With the surprising news of Samuel Morin heading into camp to compete at left wing rather than defense, it led to a discussion about the Flyers’ seemingly solid depth on the back-end. However, how true is that?
There are of course the big three for the foreseeable future in Ivan Provorov, Travis Sanheim, and Philippe Myers, as well as returners Justin Braun, Shayne Gostisbehere, and Robert Hagg. Then there is new addition Erik Gustafsson, as well as those pushing to usurp those ahead of them on the depth chart in Mark Friedman and Yegor Zamula. At a glance, the depth does seem to be there. However, there are unanswered questions within the corps.

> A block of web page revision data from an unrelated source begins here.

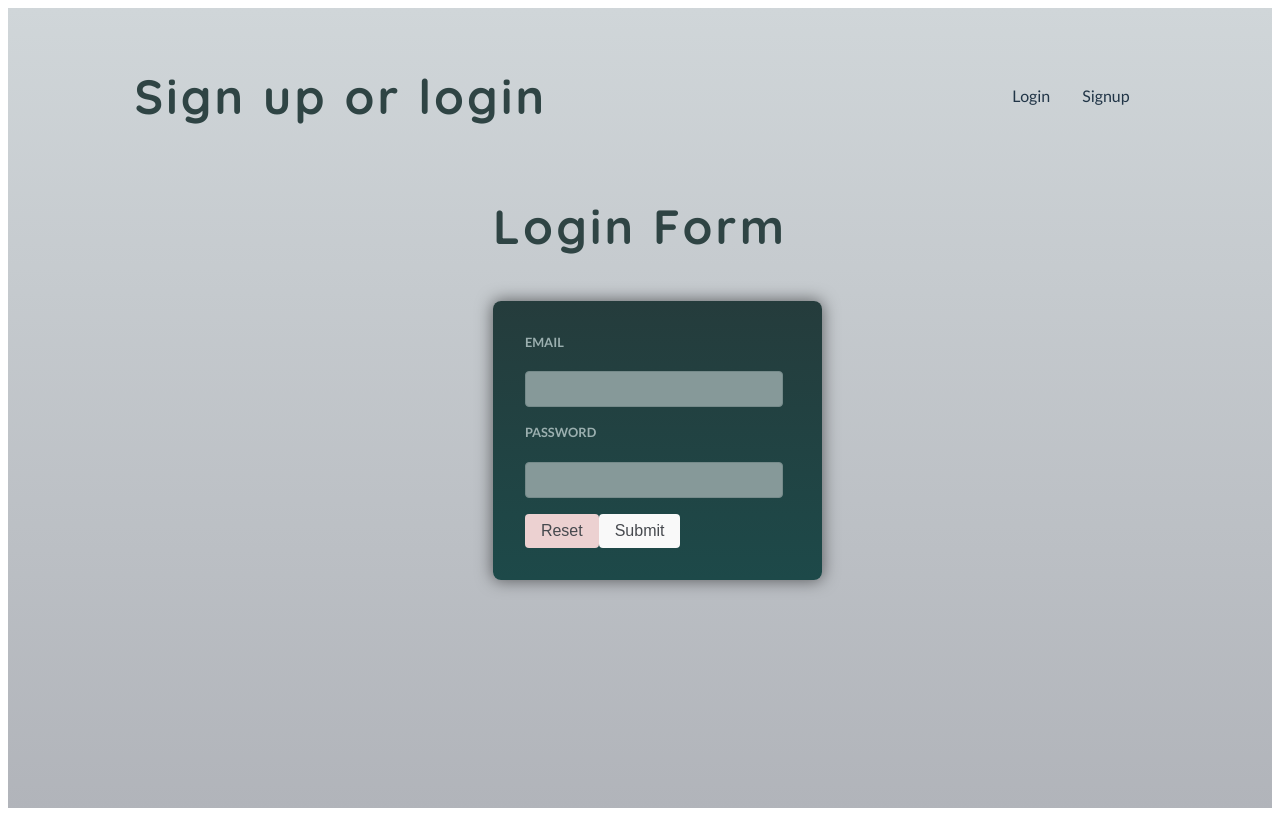
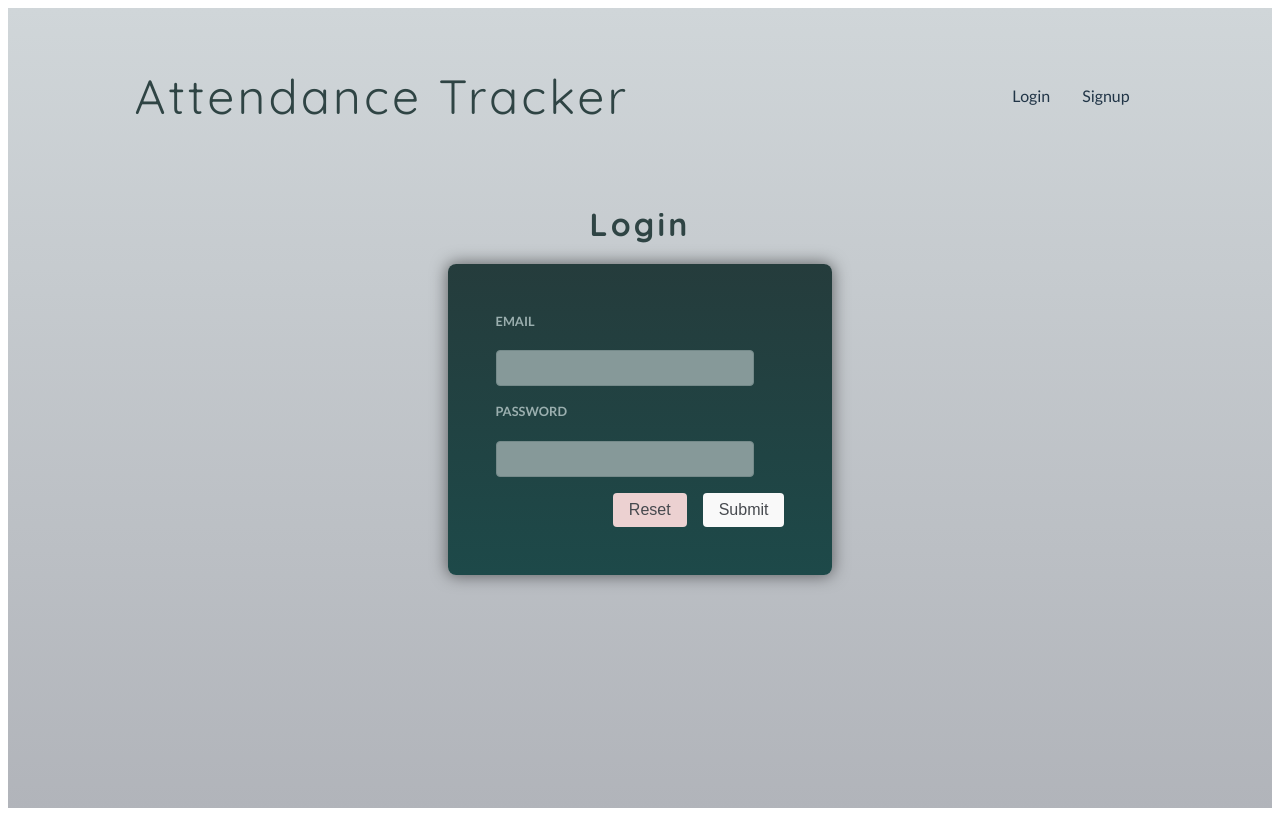
Before and after one commit to AtoBrightSide/pairing, a React (Vite) app in the folder frontend/pairing-coding-challenge/: page /login in a window 1280 px wide. Built offline with nearby package versions, Linux system fonts and the light colour scheme; no server answers.

Commit message:
feature: fix styling inconsistencies

```diff
--- a/frontend/pairing-coding-challenge/src/App.module.css
+++ b/frontend/pairing-coding-challenge/src/App.module.css
@@ -7,3 +7,8 @@
   background: linear-gradient(#d0d6d9, #b1b4ba);
   font-family: 'Lato', serif;
 }
+
+a {
+  text-decoration: none;
+  font-weight: 300;
+}
--- a/frontend/pairing-coding-challenge/src/index.css
+++ b/frontend/pairing-coding-challenge/src/index.css
@@ -1,7 +1,5 @@
 :root {
-  font-family: system-ui, Avenir, Helvetica, Arial, sans-serif;
   line-height: 1.5;
-  font-weight: 400;
 
   color-scheme: light dark;
   color: rgba(255, 255, 255, 0.87);
@@ -13,20 +11,6 @@
   -moz-osx-font-smoothing: grayscale;
 
   box-sizing: border-box;
-}
-
-a {
-  font-weight: 500;
-  color: #646cff;
-  text-decoration: inherit;
-}
-a:hover {
-  color: #535bf2;
-}
-
-h1 {
-  font-size: 3.2em;
-  line-height: 1.1;
 }
 
 button {
--- a/frontend/pairing-coding-challenge/src/layout/Header.module.css
+++ b/frontend/pairing-coding-challenge/src/layout/Header.module.css
@@ -8,11 +8,15 @@ nav {
 }
 
 ul {
+  display: flex;
+  justify-content: space-between;
+  gap: 2rem;
+  padding: 1rem;
+}
 
-    display: flex;
-    justify-content: space-between;
-    gap: 2rem;
-    padding: 1rem;
+nav > h1 {
+  font-weight: 500;
+  font-size: 3rem;
 }
 
 li {
--- a/frontend/pairing-coding-challenge/src/layout/Header.tsx
+++ b/frontend/pairing-coding-challenge/src/layout/Header.tsx
@@ -20,8 +20,8 @@ export const Header = () => {
   return <nav className={classes.nav}>
     <h1>
       {isLoggedIn ?
-        <NavLink to='/'>Dashboard</NavLink> :
-        <p>Sign up or login</p>
+        <NavLink to='/'>Attendance Tracker</NavLink> :
+        <p>Attendance Tracker</p>
       }
     </h1>
     <ul className={classes.ul}>
--- a/frontend/pairing-coding-challenge/src/pages/DashboardPage.tsx
+++ b/frontend/pairing-coding-challenge/src/pages/DashboardPage.tsx
@@ -7,6 +7,7 @@ import { useEffect, useState } from "react";
 import { ApiResponse } from "../types";
 
 import classes from './DashboardPage.module.css';
+import { formatDate, formatTime } from "../util/utils";
 
 export const DashboardPage = () => {
     const navigate = useNavigate();
@@ -52,7 +53,7 @@ export const DashboardPage = () => {
             </select>
             {attendance && (
                 <div>
-                    <h2>Attendance for {attendance.date}</h2>
+                    <h2>Attendance for {formatDate(attendance.date)}</h2>
                     <table className={classes.table}>
                         <thead>
                             <tr>
@@ -71,10 +72,10 @@ export const DashboardPage = () => {
                                     <td>{employee.id}</td>
                                     <td>{employee.name}</td>
                                     <td>{employee.timezone}</td>
-                                    <td>{employee.checked_in_at}</td>
-                                    <td>{employee.checked_out_at || 'N/A'}</td>
+                                    <td>{formatTime(employee.checked_in_at)}</td>
+                                    <td>{formatTime(employee.checked_out_at || '') || 'N/A'}</td>
                                     <td>{employee.checkout_message || 'N/A'}</td>
-                                    <td>{attendance.date}</td>
+                                    <td>{formatDate(attendance.date)}</td>
                                 </tr>
                             ))}
                         </tbody>
--- a/frontend/pairing-coding-challenge/src/pages/LoginPage.module.css
+++ b/frontend/pairing-coding-challenge/src/pages/LoginPage.module.css
@@ -1,8 +1,13 @@
+.container {
+  display: flex;
+  flex-direction: column;
+  align-items: center;
+}
 form {
   width: 90%;
   max-width: 40rem;
-  margin: 3rem auto;
-  padding: 2rem;
+  /* margin: 3rem auto; */
+  padding: 3rem;
   background: linear-gradient(180deg, #253c3c, #1d4949);
   border-radius: 8px;
   box-shadow: 0 0 16px 1px rgba(0, 0, 0, 0.5);
@@ -13,8 +18,8 @@ form {
 
 h1 {
   font-family: "Quicksand", sans-serif;
-  font-weight: 700;
-  font-size: 3rem;
+  /* font-weight: 700; */
+  /* font-size: 3rem; */
   margin: 1rem 0;
   letter-spacing: 0.2rem;
   color: #2f4444;
@@ -41,6 +46,13 @@ input {
   color: #142020;
 }
 
+.buttons {
+  display: flex;
+  justify-content: end;
+  gap: 1rem;
+  /* background-color: antiquewhite; */
+}
+
 .reset {
   background-color: rgb(236, 209, 209);
 }
--- a/frontend/pairing-coding-challenge/src/pages/LoginPage.tsx
+++ b/frontend/pairing-coding-challenge/src/pages/LoginPage.tsx
@@ -26,8 +26,7 @@ export const LoginPage = () => {
         });
     };
     return <div className={classes.container}>
-        {/* <h1>{isLoggedIn ? 'logged in' : 'logged out'}</h1> */}
-        <h1 className={classes.title}>Login Form</h1>
+        <h1 className={classes.title}>Login</h1>
         <form onSubmit={handleLogin} className={classes.form}>
             {loginError && <p className={classes.error}>{loginError.message}</p>}
             <label className={classes.label} htmlFor="email">Email</label>
--- a/frontend/pairing-coding-challenge/src/pages/SignupPage.module.css
+++ b/frontend/pairing-coding-challenge/src/pages/SignupPage.module.css
@@ -1,3 +1,10 @@
+.container {
+    display: flex;
+    flex-direction: column;
+    align-items: center;
+    gap: 0;
+  }
+
 .error {
   color: rgb(222, 78, 78);
 }
@@ -6,7 +13,6 @@
     display: flex;
     justify-content: end;
     gap: 1rem;
-    /* background-color: antiquewhite; */
 }
 
 .reset {
--- a/frontend/pairing-coding-challenge/src/pages/SignupPage.tsx
+++ b/frontend/pairing-coding-challenge/src/pages/SignupPage.tsx
@@ -39,8 +39,8 @@ export const SignupPage = () => {
 
     }
 
-    return <div className={classes.signup}>
-        <h1>Sign Up form</h1>
+    return <div className={classes.container}>
+        <h1>Create Account</h1>
         <form onSubmit={handleSignup}>
             {error && <p className={classes.error}>{error.message}</p>}
             {inValidInput && (
```
Also changed, not shown: frontend/pairing-coding-challenge/src/pages/DashboardPage.module.css (+4 -4 lines).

For one, what version of Gostisbehere will the Flyers be getting? Whether you believe a bounce-back is on the horizon or not, until he shows that he can stick, there remains a scenario where Gostisbehere is once again not viewed as an every-game starter. Friedman and Zamula are both still unproven at the NHL level, with no guarantee that either would be a positive influence with extended play. Then there’s Hagg, who stayed in the lineup more due to Gostisbehere’s play rather than his own and will likely get hit by some statistical regression in 2021, leading to his weaknesses having more of an effect. Suddenly that depth — while present — doesn’t look that sturdy, especially not compared to the depth the Flyers boast at Morin’s new position.
Conversely, the Flyers do have a ton of reliable depth at forward, especially on the left side. Claude Giroux, Oskar Lindblom, James van Riemsdyk, Michael Raffl, and Joel Farabee have all proven themselves as at or above average NHL left wings. It’s tough to imagine Morin outplaying any of the five, let alone two of them, for a spot in the lineup, however, if Alain Vigneault feels the need to add a physical presence, look for Morin to then be inserted. If that specific void is not felt, it’s unlikely that he gets into the lineup over any of them.
That’s not even accounting for Scott Laughton, who played a fair bit of his 2019-20 campaign at left wing, as well as those who will be pushing for regular spots in the same way that Freidman and Zamula are on defense. The organization has a ton of forwards that will be competing for time on one of the team’s bottom two lines, and Morin only adds more competition. Which, to be clear, is not at all a negative. But this change in position isn’t because the Flyers aren’t as deep at wing as they are on defense. As far as depth goes, and true lineup locks, it’s quite the opposite.
If the experiment goes well, great! And if it doesn’t, the good news is that the Flyers under Chuck Fletcher have given us very little reason to worry that they would continue sending Morin out there to no avail. Take Chris Stewart last season, who appeared in just 16 games as it became clear that he was no longer an NHL forward. Some of the decisions made during the playoffs were questionable, but the larger sample size should always be considered more telling. Not only with players’ individual performances (ie. Travis Konecny’s lack of goal-scoring in the postseason following a stellar regular season) but also in evaluating the job of the coaching staff.
So let’s be clear: Morin does have a better chance at playing for the Flyers as a winger, but it’s not because they’re deeper on defense. If they didn’t believe it was necessary to fill what is essentially a “tough guy” role at forward, which they tried to address with Stewart a year ago, he would probably have a slightly better chance at getting playing time as a defenseman. But that’s a role that they believe he can fill, and that’s why he’ll be fighting for a spot up front in the coming weeks. While unconventional, it’s a path to add an element of toughness to the Flyers, something Fletcher has wanted to address, without using more of the cap or another contract slot.